AB: You obviously got a bit disillusioned with the Greens?
VT: You could say that. I was a member for five years, holding various senior positions in the party, was a candidate in 2011 (in Northcote), and finally stood as a candidate in the 2015 male co-leadership election. In that race I was the only candidate who was not a sitting MP and my pitch was to ask the party the question whether it is a left wing party or a party for sustainability that is neither left nor right. I got my answer: they are very much a left-wing party and an anti-capitalist project, identifying economic growth as the cause of our environmental ills. I think this is a totally incorrect analysis and the way forward is harnessing the creativity and innovation of free-market competition. The Greens' status as a clearing house for the country's left-of-Labour activist movements distracts them from their environmental mission and alienates the majority of voters who want to see environmental improvements but don't agree that society and the economy must be up-ended and radically re-invented to do so.
AB: What are your ambitions for the new party in the 2020 elections?
VT: I believe this party can achieve over 5% of the vote and earn seats in parliament. We are able to work with either National or Labour so we can be a coalition partner to whichever of the two big parties is in a position to form the government. We will be bringing new ideas to the public square and could ultimately be in a position to be a part of every government.
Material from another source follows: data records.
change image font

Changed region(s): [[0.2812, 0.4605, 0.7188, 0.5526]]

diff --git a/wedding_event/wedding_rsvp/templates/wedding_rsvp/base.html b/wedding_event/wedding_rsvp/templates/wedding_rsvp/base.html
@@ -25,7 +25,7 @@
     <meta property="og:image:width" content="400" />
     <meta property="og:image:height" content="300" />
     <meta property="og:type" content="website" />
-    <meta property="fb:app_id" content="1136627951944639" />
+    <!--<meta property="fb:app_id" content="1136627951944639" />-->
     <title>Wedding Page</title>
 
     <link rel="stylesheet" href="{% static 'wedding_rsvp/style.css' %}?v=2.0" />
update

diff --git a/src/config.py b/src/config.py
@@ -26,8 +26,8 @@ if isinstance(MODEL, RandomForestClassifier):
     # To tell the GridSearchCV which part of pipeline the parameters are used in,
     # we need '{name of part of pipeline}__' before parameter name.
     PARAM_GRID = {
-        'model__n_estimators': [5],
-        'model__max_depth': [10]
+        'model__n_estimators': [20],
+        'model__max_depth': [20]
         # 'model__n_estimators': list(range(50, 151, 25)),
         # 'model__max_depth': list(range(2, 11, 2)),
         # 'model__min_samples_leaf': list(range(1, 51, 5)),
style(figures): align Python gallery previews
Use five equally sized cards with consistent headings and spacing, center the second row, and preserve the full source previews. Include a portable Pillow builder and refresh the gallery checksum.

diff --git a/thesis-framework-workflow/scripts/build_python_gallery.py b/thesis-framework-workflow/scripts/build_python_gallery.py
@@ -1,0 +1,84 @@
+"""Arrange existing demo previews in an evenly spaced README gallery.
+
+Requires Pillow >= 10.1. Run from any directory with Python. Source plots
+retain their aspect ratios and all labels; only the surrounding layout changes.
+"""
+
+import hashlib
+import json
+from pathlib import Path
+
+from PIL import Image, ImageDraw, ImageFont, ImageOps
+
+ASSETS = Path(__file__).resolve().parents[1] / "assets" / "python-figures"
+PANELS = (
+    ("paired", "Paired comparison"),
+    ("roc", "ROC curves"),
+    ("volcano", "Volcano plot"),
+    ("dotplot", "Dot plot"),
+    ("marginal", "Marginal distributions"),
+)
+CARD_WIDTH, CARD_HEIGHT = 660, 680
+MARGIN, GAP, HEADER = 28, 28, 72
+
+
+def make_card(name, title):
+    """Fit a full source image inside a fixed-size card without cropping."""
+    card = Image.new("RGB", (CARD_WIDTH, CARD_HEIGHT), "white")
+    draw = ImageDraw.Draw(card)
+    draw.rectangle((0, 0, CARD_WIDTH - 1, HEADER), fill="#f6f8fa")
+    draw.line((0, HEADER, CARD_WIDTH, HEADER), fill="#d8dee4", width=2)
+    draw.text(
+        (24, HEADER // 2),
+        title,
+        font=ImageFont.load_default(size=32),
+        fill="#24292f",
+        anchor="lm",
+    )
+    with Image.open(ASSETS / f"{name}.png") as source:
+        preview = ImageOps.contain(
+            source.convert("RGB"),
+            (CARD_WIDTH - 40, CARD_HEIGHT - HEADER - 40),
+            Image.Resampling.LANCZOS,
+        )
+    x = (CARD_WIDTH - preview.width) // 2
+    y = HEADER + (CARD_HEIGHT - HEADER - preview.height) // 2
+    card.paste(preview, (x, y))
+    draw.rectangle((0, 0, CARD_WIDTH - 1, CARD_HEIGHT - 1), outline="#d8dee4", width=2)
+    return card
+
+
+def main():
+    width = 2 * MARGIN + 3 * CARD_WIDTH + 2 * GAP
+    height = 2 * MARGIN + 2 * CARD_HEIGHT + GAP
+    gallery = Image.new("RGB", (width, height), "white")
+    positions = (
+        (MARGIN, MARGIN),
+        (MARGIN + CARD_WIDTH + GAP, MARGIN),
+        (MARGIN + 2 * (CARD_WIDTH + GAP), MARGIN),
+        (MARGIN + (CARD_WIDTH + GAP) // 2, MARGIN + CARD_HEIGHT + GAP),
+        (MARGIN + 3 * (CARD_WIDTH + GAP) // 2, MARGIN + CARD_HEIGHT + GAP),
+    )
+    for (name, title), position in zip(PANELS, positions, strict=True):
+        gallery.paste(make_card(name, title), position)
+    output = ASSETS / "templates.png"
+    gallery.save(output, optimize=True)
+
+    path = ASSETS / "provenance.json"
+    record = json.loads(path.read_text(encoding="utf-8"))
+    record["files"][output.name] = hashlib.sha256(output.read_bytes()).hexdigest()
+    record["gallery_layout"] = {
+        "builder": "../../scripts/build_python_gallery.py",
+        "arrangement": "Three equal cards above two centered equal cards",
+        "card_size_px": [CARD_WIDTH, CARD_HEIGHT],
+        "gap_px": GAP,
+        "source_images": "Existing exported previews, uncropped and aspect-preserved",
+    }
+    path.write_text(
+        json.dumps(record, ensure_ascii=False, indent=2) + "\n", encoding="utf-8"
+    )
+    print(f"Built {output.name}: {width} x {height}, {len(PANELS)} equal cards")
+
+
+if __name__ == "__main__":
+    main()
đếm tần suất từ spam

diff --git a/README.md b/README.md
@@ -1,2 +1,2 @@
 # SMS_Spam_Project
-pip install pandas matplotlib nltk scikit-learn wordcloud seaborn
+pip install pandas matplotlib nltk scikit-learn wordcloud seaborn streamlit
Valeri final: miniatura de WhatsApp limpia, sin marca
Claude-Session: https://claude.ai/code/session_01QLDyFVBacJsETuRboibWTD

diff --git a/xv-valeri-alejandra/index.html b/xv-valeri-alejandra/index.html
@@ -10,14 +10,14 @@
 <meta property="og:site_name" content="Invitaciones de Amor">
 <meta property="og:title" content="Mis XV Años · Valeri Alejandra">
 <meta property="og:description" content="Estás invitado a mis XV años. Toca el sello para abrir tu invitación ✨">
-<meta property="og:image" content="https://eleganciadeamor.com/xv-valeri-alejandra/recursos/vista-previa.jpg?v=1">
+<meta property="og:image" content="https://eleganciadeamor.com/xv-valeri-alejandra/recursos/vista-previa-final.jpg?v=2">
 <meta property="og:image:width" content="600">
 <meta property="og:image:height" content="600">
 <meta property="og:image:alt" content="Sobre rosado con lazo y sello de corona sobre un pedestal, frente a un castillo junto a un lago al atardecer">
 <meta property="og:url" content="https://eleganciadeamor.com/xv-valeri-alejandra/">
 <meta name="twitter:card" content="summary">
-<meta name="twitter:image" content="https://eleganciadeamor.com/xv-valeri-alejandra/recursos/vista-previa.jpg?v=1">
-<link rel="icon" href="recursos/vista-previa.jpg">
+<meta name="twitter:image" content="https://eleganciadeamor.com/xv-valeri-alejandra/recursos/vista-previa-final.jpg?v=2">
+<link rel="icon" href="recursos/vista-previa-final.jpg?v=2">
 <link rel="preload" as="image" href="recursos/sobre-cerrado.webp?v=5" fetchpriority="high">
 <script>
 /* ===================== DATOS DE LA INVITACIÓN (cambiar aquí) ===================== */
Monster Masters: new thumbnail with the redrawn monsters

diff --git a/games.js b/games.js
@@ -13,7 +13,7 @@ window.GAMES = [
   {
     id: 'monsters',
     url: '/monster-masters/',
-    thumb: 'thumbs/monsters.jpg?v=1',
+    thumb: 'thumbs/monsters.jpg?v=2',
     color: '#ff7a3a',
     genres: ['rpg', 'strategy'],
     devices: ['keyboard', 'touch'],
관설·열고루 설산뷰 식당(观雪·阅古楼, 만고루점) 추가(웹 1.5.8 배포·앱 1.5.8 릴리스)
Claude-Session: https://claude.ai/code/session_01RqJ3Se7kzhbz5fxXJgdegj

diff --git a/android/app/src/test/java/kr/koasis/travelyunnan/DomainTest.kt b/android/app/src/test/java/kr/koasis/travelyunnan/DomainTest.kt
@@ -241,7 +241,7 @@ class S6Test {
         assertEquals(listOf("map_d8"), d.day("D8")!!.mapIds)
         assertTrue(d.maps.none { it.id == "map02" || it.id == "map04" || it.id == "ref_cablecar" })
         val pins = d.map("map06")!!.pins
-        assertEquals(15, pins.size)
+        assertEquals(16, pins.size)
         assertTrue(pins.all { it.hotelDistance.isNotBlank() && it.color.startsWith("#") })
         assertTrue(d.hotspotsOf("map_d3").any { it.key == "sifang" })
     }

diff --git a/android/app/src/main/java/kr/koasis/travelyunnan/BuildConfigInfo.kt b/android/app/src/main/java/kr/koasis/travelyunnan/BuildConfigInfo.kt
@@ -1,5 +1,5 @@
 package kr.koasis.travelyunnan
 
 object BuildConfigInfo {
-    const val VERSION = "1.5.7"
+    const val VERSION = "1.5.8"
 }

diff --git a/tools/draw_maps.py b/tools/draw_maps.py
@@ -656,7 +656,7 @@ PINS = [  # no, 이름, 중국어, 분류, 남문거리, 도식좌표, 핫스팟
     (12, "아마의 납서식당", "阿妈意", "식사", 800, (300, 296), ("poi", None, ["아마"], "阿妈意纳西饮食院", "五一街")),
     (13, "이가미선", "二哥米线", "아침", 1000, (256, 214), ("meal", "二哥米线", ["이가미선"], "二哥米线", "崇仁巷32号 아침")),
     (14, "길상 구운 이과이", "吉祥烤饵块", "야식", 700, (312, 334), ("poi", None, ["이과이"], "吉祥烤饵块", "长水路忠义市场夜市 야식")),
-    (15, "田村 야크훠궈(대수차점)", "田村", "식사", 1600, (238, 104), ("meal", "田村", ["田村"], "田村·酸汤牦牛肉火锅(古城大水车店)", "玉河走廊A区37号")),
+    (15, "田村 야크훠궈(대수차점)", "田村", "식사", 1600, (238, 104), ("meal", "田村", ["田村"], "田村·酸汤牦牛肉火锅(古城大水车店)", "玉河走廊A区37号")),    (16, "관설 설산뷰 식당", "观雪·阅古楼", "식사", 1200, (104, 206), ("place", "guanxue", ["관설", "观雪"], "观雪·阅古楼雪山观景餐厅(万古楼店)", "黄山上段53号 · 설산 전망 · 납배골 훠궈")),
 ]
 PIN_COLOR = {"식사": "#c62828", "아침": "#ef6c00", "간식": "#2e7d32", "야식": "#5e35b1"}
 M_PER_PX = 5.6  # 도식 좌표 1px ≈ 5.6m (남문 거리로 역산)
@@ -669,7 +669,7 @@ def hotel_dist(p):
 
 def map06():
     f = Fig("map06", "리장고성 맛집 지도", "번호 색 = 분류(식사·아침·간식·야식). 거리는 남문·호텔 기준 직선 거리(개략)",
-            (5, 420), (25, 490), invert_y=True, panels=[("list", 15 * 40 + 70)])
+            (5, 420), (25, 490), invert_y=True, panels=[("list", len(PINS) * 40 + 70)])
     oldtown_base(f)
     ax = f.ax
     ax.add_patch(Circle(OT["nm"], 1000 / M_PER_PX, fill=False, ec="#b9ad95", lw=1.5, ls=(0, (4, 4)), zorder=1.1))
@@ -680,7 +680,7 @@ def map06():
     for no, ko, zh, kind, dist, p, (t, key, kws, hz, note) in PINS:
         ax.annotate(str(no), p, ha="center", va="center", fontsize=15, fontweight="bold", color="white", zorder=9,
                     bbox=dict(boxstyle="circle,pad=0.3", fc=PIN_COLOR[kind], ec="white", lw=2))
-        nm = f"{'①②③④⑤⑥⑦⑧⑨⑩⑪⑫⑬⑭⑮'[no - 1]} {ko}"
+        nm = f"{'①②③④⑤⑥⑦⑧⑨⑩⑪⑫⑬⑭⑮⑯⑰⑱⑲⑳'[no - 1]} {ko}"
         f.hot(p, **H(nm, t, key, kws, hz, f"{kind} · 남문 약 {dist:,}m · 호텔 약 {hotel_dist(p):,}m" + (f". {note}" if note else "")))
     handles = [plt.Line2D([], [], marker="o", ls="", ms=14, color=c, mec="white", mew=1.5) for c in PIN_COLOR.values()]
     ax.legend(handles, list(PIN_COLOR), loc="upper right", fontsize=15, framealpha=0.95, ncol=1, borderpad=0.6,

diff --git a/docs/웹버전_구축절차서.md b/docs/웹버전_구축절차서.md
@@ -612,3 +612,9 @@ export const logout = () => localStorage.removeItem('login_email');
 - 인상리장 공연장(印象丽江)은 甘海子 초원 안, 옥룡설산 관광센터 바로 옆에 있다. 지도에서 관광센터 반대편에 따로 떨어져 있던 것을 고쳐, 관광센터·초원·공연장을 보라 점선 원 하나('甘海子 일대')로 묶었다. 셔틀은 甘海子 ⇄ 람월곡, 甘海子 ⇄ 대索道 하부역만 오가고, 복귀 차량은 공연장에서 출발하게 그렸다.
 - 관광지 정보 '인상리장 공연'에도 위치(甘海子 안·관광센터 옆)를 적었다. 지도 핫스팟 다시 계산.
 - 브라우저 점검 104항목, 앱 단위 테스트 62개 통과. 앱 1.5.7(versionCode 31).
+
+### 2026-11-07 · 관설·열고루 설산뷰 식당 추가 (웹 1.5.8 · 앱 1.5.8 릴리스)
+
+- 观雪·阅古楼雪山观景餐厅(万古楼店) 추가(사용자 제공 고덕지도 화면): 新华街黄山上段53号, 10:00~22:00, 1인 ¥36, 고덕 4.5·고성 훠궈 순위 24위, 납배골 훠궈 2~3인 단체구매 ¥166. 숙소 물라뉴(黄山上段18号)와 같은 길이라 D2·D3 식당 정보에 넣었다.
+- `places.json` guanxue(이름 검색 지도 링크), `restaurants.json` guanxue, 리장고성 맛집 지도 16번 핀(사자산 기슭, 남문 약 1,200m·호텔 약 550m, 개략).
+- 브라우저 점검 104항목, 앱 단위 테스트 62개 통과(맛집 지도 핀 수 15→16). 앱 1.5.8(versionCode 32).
AB: You grew up on the Shore, when are you going to return 'home' from the dark side?
VT: Soon, I hope! Having been elected to Council for the last two terms in the city, I have always wanted to get back to my roots and stand in an electorate north of the bridge. Of course, I will have to go where I'm needed for the party.
AB: Love the new Hyundai Kona Electric Vehicle you are driving. I am an electric vehicle driver myself. I understand you are about to take a trip throughout the country in it. Tell us about the trip, and the car.
VT: The Kona EV is a great car to drive. I'm very impressed by the range (about 450 km on a full charge), acceleration and handling. The running costs are virtually zero; so far I've done all the charging at free, fast-charge Vector stations. With New Zealand's high percentage of renewable energy this is a great, low-emissions way to get around the country. I plan to tour the country from end to end over the coming year and have already started visiting farms and conservation groups in the Waikato. I am particularly focused on visiting our farmers and horticulturalists to learn more about what they are doing to be more sustainable and how the government can help them.
AB: Complete the following...
VT: In 2023 I want to be ... part of a government that is helping our native plant and animal species to flourish; is working with farmers, towns and cities to clean up our beaches and waterways, perhaps as Minister for Water (one of our policies); and is transitioning our economy to being more sustainable and productive so that we can prosper as we clean up our act.